Exercise objective =>
Return, word for word, only the lines of the data below that lie between the line with "Before and after one commit to xspatula/xspatula_lucas, an" and the line with "17 other files.", those two lines included.
--- Task data Enclosed Below ---
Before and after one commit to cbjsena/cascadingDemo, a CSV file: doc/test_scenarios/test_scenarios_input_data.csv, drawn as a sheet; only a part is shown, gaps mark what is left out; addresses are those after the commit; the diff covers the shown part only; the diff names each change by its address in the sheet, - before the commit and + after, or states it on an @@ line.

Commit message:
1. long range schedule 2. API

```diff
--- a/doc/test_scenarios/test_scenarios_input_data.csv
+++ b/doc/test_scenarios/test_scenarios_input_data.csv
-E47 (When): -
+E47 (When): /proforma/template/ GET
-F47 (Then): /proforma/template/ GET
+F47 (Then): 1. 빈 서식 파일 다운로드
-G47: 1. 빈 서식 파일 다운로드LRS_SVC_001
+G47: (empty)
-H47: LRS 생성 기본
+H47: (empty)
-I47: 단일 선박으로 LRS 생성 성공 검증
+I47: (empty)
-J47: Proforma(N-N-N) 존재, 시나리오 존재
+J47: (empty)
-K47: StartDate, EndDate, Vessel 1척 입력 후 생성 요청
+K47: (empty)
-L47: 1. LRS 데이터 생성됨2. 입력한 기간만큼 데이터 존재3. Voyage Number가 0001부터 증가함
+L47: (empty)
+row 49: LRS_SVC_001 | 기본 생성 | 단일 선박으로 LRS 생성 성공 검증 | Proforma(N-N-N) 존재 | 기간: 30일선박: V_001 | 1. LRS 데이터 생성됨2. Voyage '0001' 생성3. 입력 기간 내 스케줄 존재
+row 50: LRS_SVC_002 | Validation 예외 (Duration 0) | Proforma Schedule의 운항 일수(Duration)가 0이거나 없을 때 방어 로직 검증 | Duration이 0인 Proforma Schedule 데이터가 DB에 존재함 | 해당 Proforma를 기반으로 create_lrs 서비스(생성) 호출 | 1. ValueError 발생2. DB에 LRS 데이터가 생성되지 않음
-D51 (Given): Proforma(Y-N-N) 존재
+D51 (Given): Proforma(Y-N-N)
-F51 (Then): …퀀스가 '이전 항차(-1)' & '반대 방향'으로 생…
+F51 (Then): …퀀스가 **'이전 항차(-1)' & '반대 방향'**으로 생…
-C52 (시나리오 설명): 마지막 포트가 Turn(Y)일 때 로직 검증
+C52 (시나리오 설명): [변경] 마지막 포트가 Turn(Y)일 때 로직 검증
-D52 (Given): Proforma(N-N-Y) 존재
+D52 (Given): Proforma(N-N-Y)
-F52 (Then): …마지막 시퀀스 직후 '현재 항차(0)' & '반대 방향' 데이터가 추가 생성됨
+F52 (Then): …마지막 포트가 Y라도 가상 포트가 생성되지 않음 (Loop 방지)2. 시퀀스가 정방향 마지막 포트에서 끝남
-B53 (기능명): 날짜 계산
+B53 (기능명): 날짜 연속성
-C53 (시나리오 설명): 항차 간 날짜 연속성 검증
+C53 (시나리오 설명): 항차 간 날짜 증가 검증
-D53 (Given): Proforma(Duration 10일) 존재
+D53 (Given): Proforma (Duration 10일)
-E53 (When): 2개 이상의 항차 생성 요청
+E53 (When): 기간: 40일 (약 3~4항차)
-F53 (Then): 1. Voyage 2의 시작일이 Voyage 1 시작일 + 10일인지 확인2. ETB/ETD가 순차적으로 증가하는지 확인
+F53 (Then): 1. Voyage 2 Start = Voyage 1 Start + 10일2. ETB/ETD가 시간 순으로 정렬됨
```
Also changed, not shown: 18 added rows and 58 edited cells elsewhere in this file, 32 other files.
--- End of Enclosed Task data ---
--- Task data Enclosed Below ---
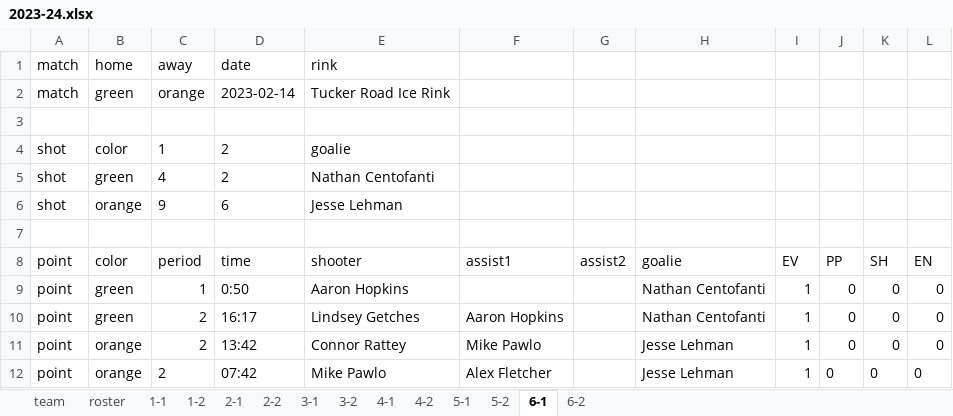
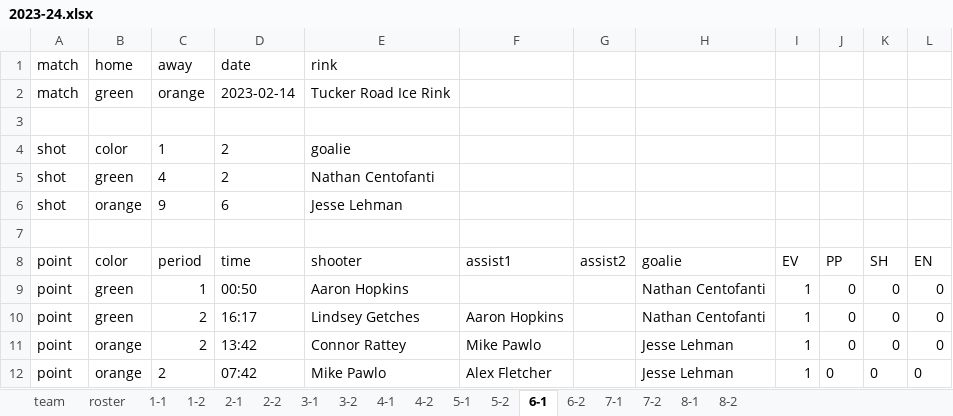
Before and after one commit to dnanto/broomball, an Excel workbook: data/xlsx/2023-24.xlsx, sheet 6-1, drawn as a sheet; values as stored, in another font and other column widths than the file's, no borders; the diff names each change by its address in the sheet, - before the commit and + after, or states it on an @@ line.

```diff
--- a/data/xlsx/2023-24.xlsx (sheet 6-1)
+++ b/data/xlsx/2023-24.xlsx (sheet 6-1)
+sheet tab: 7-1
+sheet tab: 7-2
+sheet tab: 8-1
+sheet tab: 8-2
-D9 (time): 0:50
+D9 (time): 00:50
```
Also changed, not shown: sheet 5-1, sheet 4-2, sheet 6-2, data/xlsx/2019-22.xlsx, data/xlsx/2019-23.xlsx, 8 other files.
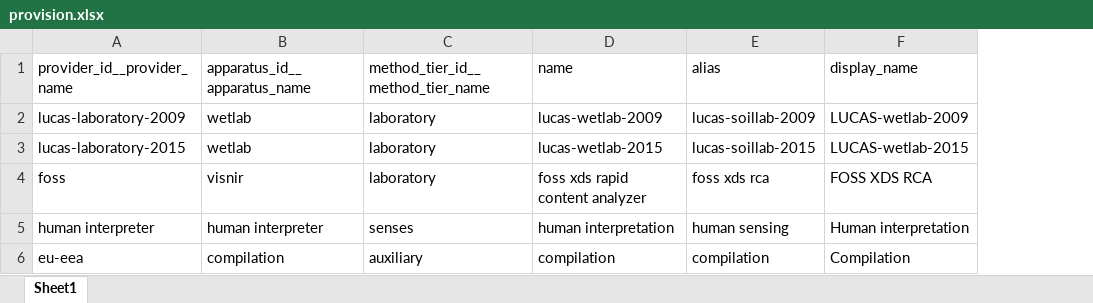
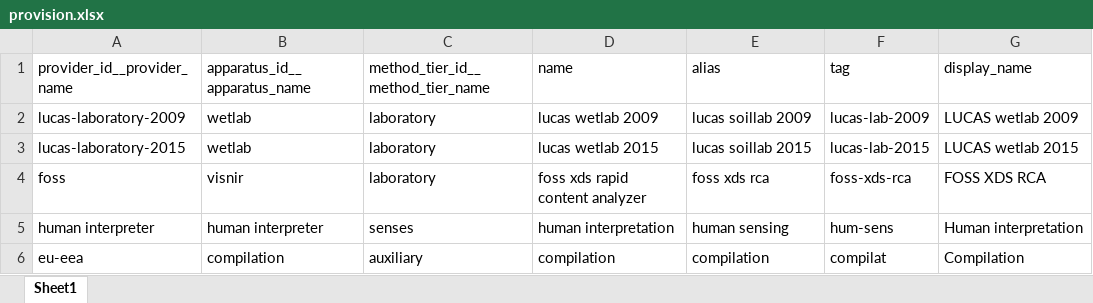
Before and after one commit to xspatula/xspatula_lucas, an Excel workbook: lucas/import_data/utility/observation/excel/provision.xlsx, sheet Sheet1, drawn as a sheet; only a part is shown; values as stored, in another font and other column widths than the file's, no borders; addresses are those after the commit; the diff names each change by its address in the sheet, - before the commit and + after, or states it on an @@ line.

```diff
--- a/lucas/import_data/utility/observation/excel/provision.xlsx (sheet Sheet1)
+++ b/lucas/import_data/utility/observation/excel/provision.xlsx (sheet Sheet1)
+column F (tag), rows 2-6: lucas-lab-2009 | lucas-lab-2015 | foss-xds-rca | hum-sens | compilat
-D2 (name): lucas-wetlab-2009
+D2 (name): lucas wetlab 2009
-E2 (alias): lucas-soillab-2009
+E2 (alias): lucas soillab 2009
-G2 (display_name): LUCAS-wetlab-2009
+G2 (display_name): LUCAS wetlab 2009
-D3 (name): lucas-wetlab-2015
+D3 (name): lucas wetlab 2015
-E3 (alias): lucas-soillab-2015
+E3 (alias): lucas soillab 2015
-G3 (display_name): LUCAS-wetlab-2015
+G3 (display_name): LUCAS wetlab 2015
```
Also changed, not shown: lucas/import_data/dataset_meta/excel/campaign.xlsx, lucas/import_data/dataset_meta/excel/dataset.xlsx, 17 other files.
--- End of Enclosed Task data ---
Output for this exercise =>
Before and after one commit to xspatula/xspatula_lucas, an Excel workbook: lucas/import_data/utility/observation/excel/provision.xlsx, sheet Sheet1, drawn as a sheet; only a part is shown; values as stored, in another font and other column widths than the file's, no borders; addresses are those after the commit; the diff names each change by its address in the sheet, - before the commit and + after, or states it on an @@ line.

```diff
--- a/lucas/import_data/utility/observation/excel/provision.xlsx (sheet Sheet1)
+++ b/lucas/import_data/utility/observation/excel/provision.xlsx (sheet Sheet1)
+column F (tag), rows 2-6: lucas-lab-2009 | lucas-lab-2015 | foss-xds-rca | hum-sens | compilat
-D2 (name): lucas-wetlab-2009
+D2 (name): lucas wetlab 2009
-E2 (alias): lucas-soillab-2009
+E2 (alias): lucas soillab 2009
-G2 (display_name): LUCAS-wetlab-2009
+G2 (display_name): LUCAS wetlab 2009
-D3 (name): lucas-wetlab-2015
+D3 (name): lucas wetlab 2015
-E3 (alias): lucas-soillab-2015
+E3 (alias): lucas soillab 2015
-G3 (display_name): LUCAS-wetlab-2015
+G3 (display_name): LUCAS wetlab 2015
```
Also changed, not shown: lucas/import_data/dataset_meta/excel/campaign.xlsx, lucas/import_data/dataset_meta/excel/dataset.xlsx, 17 other files.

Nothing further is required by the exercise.